Look through the data below, and copy each line that carries the word "tags".

[Front-end code edit data]

━━━━━━━━━━━━━━━━━━━━

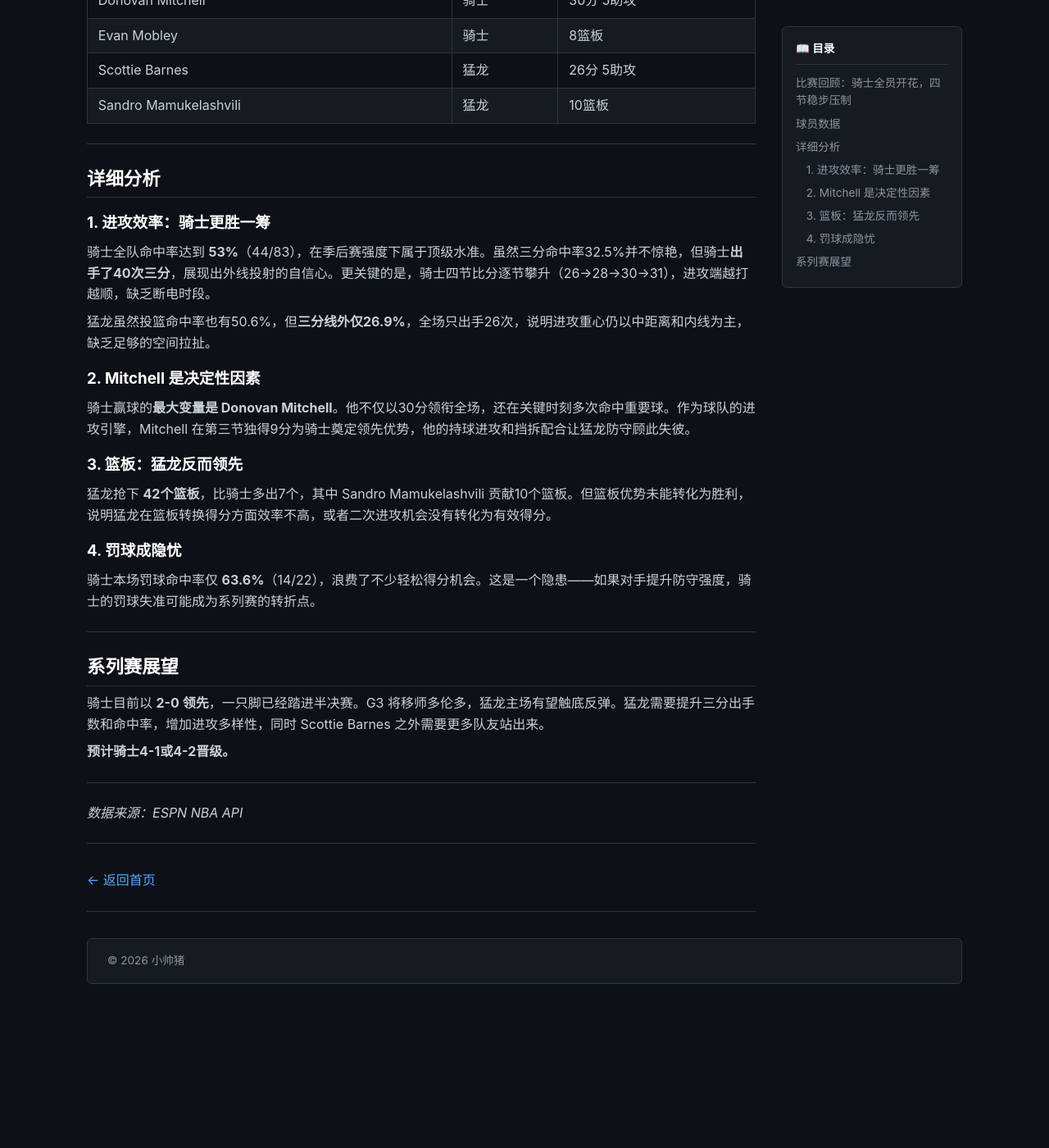
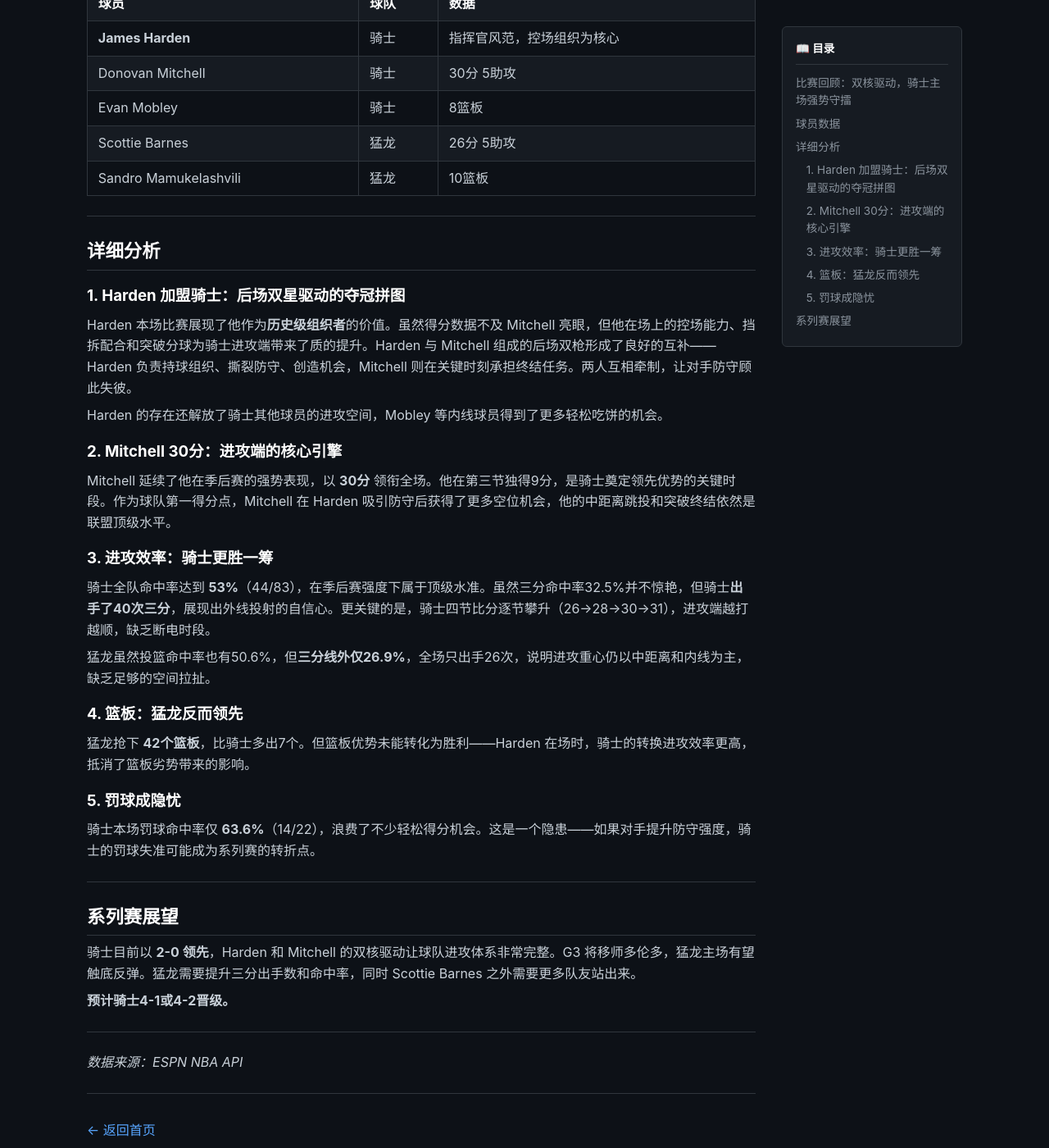
Before and after one commit to godsay1983/godsay1983.github.io, a Jekyll site: the page built from _posts/2026-04-21-nba-playoffs-cavaliers-raptors-analysis.md, in a window 1280 px wide and 1400 px high, scrolled down 896 px. Shown: the whole window at 82% size. Built offline with Jekyll 4.4.1, drawn with Linux system fonts in a browser that asks for light colours; our own code applies the rules of GitHub Pages for plain Markdown files; comment, search, counter and statistics services are not loaded; before the commit the page ends 2152 px from its top, so only the background shows below that; some of the changed text lies outside the part shown.

Commit message:
update: 骑士vs猛龙文章加入Harden分析，突出双核驱动

```diff
--- a/_posts/2026-04-21-nba-playoffs-cavaliers-raptors-analysis.md
+++ b/_posts/2026-04-21-nba-playoffs-cavaliers-raptors-analysis.md
@@ -1,16 +1,16 @@
 ---
-title: 骑士115-105再胜猛龙，系列赛2-0领先，Mitchell砍30分
+title: 骑士115-105再胜猛龙，系列赛2-0领先，Harden Mitchell双星闪耀
 date: 2026-04-21
 tags: [NBA, 季后赛, 骑士, 猛龙]
 ---
 
-# 骑士115-105再胜猛龙，系列赛2-0领先，Mitchell砍30分
+# 骑士115-105再胜猛龙，系列赛2-0领先，Harden Mitchell双星闪耀
 
 **【搜狐体育】** 北京时间4月20日，NBA季后赛首轮G2，克利夫兰骑士坐镇Rocket Arena迎战多伦多猛龙。最终骑士以115-105击败猛龙，系列赛大比分2-0领先，牢牢掌握系列赛主动权。
 
 ---
 
-## 比赛回顾：骑士全员开花，四节稳步压制
+## 比赛回顾：双核驱动，骑士主场强势守擂
 
 比赛开局双方手感相当，首节骑士以26-25微弱领先。第二节骑士提升防守强度，单节打出28分的同时将猛龙限制在更低得分，逐渐拉开差距。易边再战，骑士在第三节轰下30分，将分差扩大到两位数。末节猛龙试图反扑，但骑士稳扎稳打，单节31-26，最终以10分优势稳稳收下胜利。
 
@@ -22,6 +22,7 @@ tags: [NBA, 季后赛, 骑士, 猛龙]
 
 | 球员 | 球队 | 数据 |
 |------|------|------|
+| **James Harden** | 骑士 | 指挥官风范，控场组织为核心 |
 | Donovan Mitchell | 骑士 | 30分 5助攻 |
 | Evan Mobley | 骑士 | 8篮板 |
 | Scottie Barnes | 猛龙 | 26分 5助攻 |
@@ -31,21 +32,27 @@ tags: [NBA, 季后赛, 骑士, 猛龙]
 
 ## 详细分析
 
-### 1. 进攻效率：骑士更胜一筹
+### 1. Harden 加盟骑士：后场双星驱动的夺冠拼图
+
+Harden 本场比赛展现了他作为**历史级组织者**的价值。虽然得分数据不及 Mitchell 亮眼，但他在场上的控场能力、挡拆配合和突破分球为骑士进攻端带来了质的提升。Harden 与 Mitchell 组成的后场双枪形成了良好的互补——Harden 负责持球组织、撕裂防守、创造机会，Mitchell 则在关键时刻承担终结任务。两人互相牵制，让对手防守顾此失彼。
+
+Harden 的存在还解放了骑士其他球员的进攻空间，Mobley 等内线球员得到了更多轻松吃饼的机会。
+
+### 2. Mitchell 30分：进攻端的核心引擎
+
+Mitchell 延续了他在季后赛的强势表现，以 **30分** 领衔全场。他在第三节独得9分，是骑士奠定领先优势的关键时段。作为球队第一得分点，Mitchell 在 Harden 吸引防守后获得了更多空位机会，他的中距离跳投和突破终结依然是联盟顶级水平。
+
+### 3. 进攻效率：骑士更胜一筹
 
 骑士全队命中率达到 **53%**（44/83），在季后赛强度下属于顶级水准。虽然三分命中率32.5%并不惊艳，但骑士**出手了40次三分**，展现出外线投射的自信心。更关键的是，骑士四节比分逐节攀升（26→28→30→31），进攻端越打越顺，缺乏断电时段。
 
 猛龙虽然投篮命中率也有50.6%，但**三分线外仅26.9%**，全场只出手26次，说明进攻重心仍以中距离和内线为主，缺乏足够的空间拉扯。
 
-### 2. Mitchell 是决定性因素
+### 4. 篮板：猛龙反而领先
 
-骑士赢球的**最大变量是 Donovan Mitchell**。他不仅以30分领衔全场，还在关键时刻多次命中重要球。作为球队的进攻引擎，Mitchell 在第三节独得9分为骑士奠定领先优势，他的持球进攻和挡拆配合让猛龙防守顾此失彼。
+猛龙抢下 **42个篮板**，比骑士多出7个。但篮板优势未能转化为胜利——Harden 在场时，骑士的转换进攻效率更高，抵消了篮板劣势带来的影响。
 
-### 3. 篮板：猛龙反而领先
-
-猛龙抢下 **42个篮板**，比骑士多出7个，其中 Sandro Mamukelashvili 贡献10个篮板。但篮板优势未能转化为胜利，说明猛龙在篮板转换得分方面效率不高，或者二次进攻机会没有转化为有效得分。
-
-### 4. 罚球成隐忧
+### 5. 罚球成隐忧
 
 骑士本场罚球命中率仅 **63.6%**（14/22），浪费了不少轻松得分机会。这是一个隐患——如果对手提升防守强度，骑士的罚球失准可能成为系列赛的转折点。
 
@@ -53,7 +60,7 @@ tags: [NBA, 季后赛, 骑士, 猛龙]
 
 ## 系列赛展望
 
-骑士目前以 **2-0 领先**，一只脚已经踏进半决赛。G3 将移师多伦多，猛龙主场有望触底反弹。猛龙需要提升三分出手数和命中率，增加进攻多样性，同时 Scottie Barnes 之外需要更多队友站出来。
+骑士目前以 **2-0 领先**，Harden 和 Mitchell 的双核驱动让球队进攻体系非常完整。G3 将移师多伦多，猛龙主场有望触底反弹。猛龙需要提升三分出手数和命中率，同时 Scottie Barnes 之外需要更多队友站出来。
 
 **预计骑士4-1或4-2晋级。**
 
```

━━━━━━━━━━━━━━━━━━━━

Your solution
 tags: [NBA, 季后赛, 骑士, 猛龙]
@@ -22,6 +22,7 @@ tags: [NBA, 季后赛, 骑士, 猛龙]
@@ -31,21 +32,27 @@ tags: [NBA, 季后赛, 骑士, 猛龙]
@@ -53,7 +60,7 @@ tags: [NBA, 季后赛, 骑士, 猛龙]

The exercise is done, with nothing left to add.